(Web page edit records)

^^^^

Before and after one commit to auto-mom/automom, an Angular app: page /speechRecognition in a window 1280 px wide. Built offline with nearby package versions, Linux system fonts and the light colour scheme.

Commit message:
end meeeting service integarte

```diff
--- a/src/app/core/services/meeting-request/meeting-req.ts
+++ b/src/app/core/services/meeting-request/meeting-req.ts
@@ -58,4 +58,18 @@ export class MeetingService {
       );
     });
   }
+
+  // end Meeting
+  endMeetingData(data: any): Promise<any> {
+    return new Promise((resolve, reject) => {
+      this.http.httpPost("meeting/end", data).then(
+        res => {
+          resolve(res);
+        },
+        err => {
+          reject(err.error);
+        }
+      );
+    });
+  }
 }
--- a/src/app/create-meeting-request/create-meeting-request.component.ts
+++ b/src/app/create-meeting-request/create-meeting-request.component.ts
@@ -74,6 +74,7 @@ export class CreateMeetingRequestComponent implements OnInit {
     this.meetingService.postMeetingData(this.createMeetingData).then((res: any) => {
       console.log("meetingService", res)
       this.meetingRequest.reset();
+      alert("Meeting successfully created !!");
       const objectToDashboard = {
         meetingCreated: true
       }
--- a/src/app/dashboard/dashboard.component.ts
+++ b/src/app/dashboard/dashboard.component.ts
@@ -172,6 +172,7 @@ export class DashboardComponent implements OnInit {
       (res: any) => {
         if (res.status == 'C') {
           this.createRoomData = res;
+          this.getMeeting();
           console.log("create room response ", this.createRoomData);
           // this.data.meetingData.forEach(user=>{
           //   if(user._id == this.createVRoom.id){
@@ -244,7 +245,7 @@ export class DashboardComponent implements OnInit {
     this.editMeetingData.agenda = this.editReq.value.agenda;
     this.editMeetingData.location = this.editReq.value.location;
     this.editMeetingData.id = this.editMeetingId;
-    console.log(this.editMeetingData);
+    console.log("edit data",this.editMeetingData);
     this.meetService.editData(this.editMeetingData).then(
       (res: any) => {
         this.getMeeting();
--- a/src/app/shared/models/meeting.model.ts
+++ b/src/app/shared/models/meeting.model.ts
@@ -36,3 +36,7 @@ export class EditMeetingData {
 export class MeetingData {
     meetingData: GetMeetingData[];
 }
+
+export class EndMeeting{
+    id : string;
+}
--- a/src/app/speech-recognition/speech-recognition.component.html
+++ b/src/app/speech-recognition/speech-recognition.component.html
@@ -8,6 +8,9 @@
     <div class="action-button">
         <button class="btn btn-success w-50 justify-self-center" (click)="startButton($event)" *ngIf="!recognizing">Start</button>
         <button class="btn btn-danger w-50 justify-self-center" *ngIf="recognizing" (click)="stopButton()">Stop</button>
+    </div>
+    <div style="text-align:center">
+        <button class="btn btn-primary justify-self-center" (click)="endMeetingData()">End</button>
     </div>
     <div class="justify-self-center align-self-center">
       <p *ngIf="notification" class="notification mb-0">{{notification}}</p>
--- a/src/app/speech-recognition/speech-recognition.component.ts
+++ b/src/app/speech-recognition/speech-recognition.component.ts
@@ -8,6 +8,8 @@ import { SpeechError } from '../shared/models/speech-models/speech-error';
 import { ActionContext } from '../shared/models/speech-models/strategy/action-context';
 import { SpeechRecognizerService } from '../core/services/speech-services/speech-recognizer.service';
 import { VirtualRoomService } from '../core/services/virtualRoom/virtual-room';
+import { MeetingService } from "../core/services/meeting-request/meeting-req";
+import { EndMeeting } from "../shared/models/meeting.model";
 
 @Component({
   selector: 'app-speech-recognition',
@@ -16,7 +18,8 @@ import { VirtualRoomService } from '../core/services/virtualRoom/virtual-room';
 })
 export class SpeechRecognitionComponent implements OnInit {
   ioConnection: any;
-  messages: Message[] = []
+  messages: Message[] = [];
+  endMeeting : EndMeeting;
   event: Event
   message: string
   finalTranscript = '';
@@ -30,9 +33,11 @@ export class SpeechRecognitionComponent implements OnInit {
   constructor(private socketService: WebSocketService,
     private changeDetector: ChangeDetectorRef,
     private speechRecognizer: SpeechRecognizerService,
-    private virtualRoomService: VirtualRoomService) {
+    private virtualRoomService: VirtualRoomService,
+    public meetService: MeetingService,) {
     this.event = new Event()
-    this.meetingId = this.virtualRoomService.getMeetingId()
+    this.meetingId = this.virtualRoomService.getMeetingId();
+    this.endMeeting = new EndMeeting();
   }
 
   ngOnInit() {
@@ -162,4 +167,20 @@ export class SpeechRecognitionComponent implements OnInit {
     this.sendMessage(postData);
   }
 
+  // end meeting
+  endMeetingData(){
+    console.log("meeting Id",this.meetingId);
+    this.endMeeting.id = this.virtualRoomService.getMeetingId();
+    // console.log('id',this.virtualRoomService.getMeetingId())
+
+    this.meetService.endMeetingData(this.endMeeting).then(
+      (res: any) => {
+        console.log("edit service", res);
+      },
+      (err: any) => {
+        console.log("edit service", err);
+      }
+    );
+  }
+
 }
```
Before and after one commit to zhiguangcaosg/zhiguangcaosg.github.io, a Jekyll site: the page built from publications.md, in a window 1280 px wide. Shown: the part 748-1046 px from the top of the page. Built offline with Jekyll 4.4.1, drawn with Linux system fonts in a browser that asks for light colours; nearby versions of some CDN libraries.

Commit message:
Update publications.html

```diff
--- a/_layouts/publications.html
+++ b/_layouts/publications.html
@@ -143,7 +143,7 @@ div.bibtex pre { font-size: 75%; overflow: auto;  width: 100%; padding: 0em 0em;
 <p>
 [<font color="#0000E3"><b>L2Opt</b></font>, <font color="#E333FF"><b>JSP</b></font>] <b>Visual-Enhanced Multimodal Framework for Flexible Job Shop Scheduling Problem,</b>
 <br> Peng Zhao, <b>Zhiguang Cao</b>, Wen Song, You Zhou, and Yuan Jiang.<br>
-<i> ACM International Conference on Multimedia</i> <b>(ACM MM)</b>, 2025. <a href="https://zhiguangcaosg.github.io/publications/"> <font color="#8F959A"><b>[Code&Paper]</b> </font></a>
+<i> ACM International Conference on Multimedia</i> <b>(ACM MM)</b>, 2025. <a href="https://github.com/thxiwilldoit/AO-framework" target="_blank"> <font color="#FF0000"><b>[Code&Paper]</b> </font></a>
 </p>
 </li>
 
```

^^^^

# Required action
The records above are to be duplicated word for word.

# Response area
Before and after one commit to auto-mom/automom, an Angular app: page /speechRecognition in a window 1280 px wide. Built offline with nearby package versions, Linux system fonts and the light colour scheme.

Commit message:
end meeeting service integarte

```diff
--- a/src/app/core/services/meeting-request/meeting-req.ts
+++ b/src/app/core/services/meeting-request/meeting-req.ts
@@ -58,4 +58,18 @@ export class MeetingService {
       );
     });
   }
+
+  // end Meeting
+  endMeetingData(data: any): Promise<any> {
+    return new Promise((resolve, reject) => {
+      this.http.httpPost("meeting/end", data).then(
+        res => {
+          resolve(res);
+        },
+        err => {
+          reject(err.error);
+        }
+      );
+    });
+  }
 }
--- a/src/app/create-meeting-request/create-meeting-request.component.ts
+++ b/src/app/create-meeting-request/create-meeting-request.component.ts
@@ -74,6 +74,7 @@ export class CreateMeetingRequestComponent implements OnInit {
     this.meetingService.postMeetingData(this.createMeetingData).then((res: any) => {
       console.log("meetingService", res)
       this.meetingRequest.reset();
+      alert("Meeting successfully created !!");
       const objectToDashboard = {
         meetingCreated: true
       }
--- a/src/app/dashboard/dashboard.component.ts
+++ b/src/app/dashboard/dashboard.component.ts
@@ -172,6 +172,7 @@ export class DashboardComponent implements OnInit {
       (res: any) => {
         if (res.status == 'C') {
           this.createRoomData = res;
+          this.getMeeting();
           console.log("create room response ", this.createRoomData);
           // this.data.meetingData.forEach(user=>{
           //   if(user._id == this.createVRoom.id){
@@ -244,7 +245,7 @@ export class DashboardComponent implements OnInit {
     this.editMeetingData.agenda = this.editReq.value.agenda;
     this.editMeetingData.location = this.editReq.value.location;
     this.editMeetingData.id = this.editMeetingId;
-    console.log(this.editMeetingData);
+    console.log("edit data",this.editMeetingData);
     this.meetService.editData(this.editMeetingData).then(
       (res: any) => {
         this.getMeeting();
--- a/src/app/shared/models/meeting.model.ts
+++ b/src/app/shared/models/meeting.model.ts
@@ -36,3 +36,7 @@ export class EditMeetingData {
 export class MeetingData {
     meetingData: GetMeetingData[];
 }
+
+export class EndMeeting{
+    id : string;
+}
--- a/src/app/speech-recognition/speech-recognition.component.html
+++ b/src/app/speech-recognition/speech-recognition.component.html
@@ -8,6 +8,9 @@
     <div class="action-button">
         <button class="btn btn-success w-50 justify-self-center" (click)="startButton($event)" *ngIf="!recognizing">Start</button>
         <button class="btn btn-danger w-50 justify-self-center" *ngIf="recognizing" (click)="stopButton()">Stop</button>
+    </div>
+    <div style="text-align:center">
+        <button class="btn btn-primary justify-self-center" (click)="endMeetingData()">End</button>
     </div>
     <div class="justify-self-center align-self-center">
       <p *ngIf="notification" class="notification mb-0">{{notification}}</p>
--- a/src/app/speech-recognition/speech-recognition.component.ts
+++ b/src/app/speech-recognition/speech-recognition.component.ts
@@ -8,6 +8,8 @@ import { SpeechError } from '../shared/models/speech-models/speech-error';
 import { ActionContext } from '../shared/models/speech-models/strategy/action-context';
 import { SpeechRecognizerService } from '../core/services/speech-services/speech-recognizer.service';
 import { VirtualRoomService } from '../core/services/virtualRoom/virtual-room';
+import { MeetingService } from "../core/services/meeting-request/meeting-req";
+import { EndMeeting } from "../shared/models/meeting.model";
 
 @Component({
   selector: 'app-speech-recognition',
@@ -16,7 +18,8 @@ import { VirtualRoomService } from '../core/services/virtualRoom/virtual-room';
 })
 export class SpeechRecognitionComponent implements OnInit {
   ioConnection: any;
-  messages: Message[] = []
+  messages: Message[] = [];
+  endMeeting : EndMeeting;
   event: Event
   message: string
   finalTranscript = '';
@@ -30,9 +33,11 @@ export class SpeechRecognitionComponent implements OnInit {
   constructor(private socketService: WebSocketService,
     private changeDetector: ChangeDetectorRef,
     private speechRecognizer: SpeechRecognizerService,
-    private virtualRoomService: VirtualRoomService) {
+    private virtualRoomService: VirtualRoomService,
+    public meetService: MeetingService,) {
     this.event = new Event()
-    this.meetingId = this.virtualRoomService.getMeetingId()
+    this.meetingId = this.virtualRoomService.getMeetingId();
+    this.endMeeting = new EndMeeting();
   }
 
   ngOnInit() {
@@ -162,4 +167,20 @@ export class SpeechRecognitionComponent implements OnInit {
     this.sendMessage(postData);
   }
 
+  // end meeting
+  endMeetingData(){
+    console.log("meeting Id",this.meetingId);
+    this.endMeeting.id = this.virtualRoomService.getMeetingId();
+    // console.log('id',this.virtualRoomService.getMeetingId())
+
+    this.meetService.endMeetingData(this.endMeeting).then(
+      (res: any) => {
+        console.log("edit service", res);
+      },
+      (err: any) => {
+        console.log("edit service", err);
+      }
+    );
+  }
+
 }
```
Before and after one commit to zhiguangcaosg/zhiguangcaosg.github.io, a Jekyll site: the page built from publications.md, in a window 1280 px wide. Shown: the part 748-1046 px from the top of the page. Built offline with Jekyll 4.4.1, drawn with Linux system fonts in a browser that asks for light colours; nearby versions of some CDN libraries.

Commit message:
Update publications.html

```diff
--- a/_layouts/publications.html
+++ b/_layouts/publications.html
@@ -143,7 +143,7 @@ div.bibtex pre { font-size: 75%; overflow: auto;  width: 100%; padding: 0em 0em;
 <p>
 [<font color="#0000E3"><b>L2Opt</b></font>, <font color="#E333FF"><b>JSP</b></font>] <b>Visual-Enhanced Multimodal Framework for Flexible Job Shop Scheduling Problem,</b>
 <br> Peng Zhao, <b>Zhiguang Cao</b>, Wen Song, You Zhou, and Yuan Jiang.<br>
-<i> ACM International Conference on Multimedia</i> <b>(ACM MM)</b>, 2025. <a href="https://zhiguangcaosg.github.io/publications/"> <font color="#8F959A"><b>[Code&Paper]</b> </font></a>
+<i> ACM International Conference on Multimedia</i> <b>(ACM MM)</b>, 2025. <a href="https://github.com/thxiwilldoit/AO-framework" target="_blank"> <font color="#FF0000"><b>[Code&Paper]</b> </font></a>
 </p>
 </li>
 
```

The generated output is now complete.